Data entries:
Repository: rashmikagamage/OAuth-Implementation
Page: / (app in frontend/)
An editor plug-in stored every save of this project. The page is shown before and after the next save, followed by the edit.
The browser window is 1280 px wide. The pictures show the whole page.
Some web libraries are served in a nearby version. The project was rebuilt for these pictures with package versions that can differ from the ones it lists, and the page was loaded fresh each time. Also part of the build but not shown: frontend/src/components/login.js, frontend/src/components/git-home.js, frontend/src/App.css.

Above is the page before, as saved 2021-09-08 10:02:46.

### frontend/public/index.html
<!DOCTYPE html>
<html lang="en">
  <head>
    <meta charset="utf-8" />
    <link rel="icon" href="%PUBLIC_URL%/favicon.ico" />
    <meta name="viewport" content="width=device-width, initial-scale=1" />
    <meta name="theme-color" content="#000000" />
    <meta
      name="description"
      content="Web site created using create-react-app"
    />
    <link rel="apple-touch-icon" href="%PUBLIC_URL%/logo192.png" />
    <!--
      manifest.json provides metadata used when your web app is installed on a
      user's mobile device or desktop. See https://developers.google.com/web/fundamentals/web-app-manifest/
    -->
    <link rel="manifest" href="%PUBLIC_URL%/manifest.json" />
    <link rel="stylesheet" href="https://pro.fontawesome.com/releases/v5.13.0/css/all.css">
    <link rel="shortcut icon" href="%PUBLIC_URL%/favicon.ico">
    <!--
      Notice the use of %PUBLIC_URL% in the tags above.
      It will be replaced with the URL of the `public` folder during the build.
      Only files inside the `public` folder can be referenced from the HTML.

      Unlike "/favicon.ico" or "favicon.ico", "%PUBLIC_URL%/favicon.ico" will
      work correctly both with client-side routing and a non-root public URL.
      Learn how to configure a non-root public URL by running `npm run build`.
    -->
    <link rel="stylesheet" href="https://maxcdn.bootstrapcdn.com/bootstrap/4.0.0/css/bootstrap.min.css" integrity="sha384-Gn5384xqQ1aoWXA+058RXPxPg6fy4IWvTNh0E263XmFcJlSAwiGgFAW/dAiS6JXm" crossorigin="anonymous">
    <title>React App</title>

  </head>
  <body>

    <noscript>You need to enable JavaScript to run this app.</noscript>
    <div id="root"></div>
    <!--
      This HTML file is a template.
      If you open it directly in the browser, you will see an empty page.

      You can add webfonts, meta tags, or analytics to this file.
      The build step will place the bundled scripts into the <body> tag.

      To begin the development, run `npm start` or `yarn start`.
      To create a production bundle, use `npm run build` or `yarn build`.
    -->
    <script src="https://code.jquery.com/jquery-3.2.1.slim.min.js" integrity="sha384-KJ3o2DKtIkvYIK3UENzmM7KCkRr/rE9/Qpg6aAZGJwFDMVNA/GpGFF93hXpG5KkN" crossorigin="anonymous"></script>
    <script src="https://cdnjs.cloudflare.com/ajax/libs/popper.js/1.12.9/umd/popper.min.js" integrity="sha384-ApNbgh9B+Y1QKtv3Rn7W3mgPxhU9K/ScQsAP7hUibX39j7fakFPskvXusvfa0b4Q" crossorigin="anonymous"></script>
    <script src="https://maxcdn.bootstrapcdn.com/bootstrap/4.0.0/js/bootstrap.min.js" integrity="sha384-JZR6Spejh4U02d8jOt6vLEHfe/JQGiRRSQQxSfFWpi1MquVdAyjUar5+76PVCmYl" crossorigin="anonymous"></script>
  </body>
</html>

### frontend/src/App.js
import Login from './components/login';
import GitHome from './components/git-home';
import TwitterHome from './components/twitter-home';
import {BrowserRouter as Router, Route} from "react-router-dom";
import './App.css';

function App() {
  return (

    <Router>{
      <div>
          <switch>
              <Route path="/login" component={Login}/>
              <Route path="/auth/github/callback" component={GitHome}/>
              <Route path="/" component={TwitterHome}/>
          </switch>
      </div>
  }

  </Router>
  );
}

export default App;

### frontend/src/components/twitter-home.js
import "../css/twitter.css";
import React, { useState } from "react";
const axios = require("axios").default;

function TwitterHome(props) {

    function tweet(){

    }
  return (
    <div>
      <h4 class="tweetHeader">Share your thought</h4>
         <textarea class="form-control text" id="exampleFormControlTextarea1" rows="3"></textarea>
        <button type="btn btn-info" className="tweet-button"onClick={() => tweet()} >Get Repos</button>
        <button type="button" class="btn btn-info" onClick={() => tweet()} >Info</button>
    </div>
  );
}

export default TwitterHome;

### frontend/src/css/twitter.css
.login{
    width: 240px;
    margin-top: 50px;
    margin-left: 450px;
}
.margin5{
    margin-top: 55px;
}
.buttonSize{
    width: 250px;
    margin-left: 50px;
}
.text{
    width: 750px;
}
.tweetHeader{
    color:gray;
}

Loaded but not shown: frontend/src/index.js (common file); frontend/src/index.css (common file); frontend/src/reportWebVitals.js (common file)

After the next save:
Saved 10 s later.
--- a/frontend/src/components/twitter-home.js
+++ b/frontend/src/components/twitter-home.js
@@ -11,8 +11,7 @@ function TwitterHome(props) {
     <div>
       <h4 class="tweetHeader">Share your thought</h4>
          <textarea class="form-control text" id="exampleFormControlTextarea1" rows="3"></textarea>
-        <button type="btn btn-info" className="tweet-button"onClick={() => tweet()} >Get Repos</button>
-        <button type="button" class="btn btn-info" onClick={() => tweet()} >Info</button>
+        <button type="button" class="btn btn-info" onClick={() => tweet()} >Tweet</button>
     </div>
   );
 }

**What is required**
Could you find each line in the entries that contains the string "function" and copy it?

**Expected answer**
function App() {
function TwitterHome(props) {
    function tweet(){
@@ -11,8 +11,7 @@ function TwitterHome(props) {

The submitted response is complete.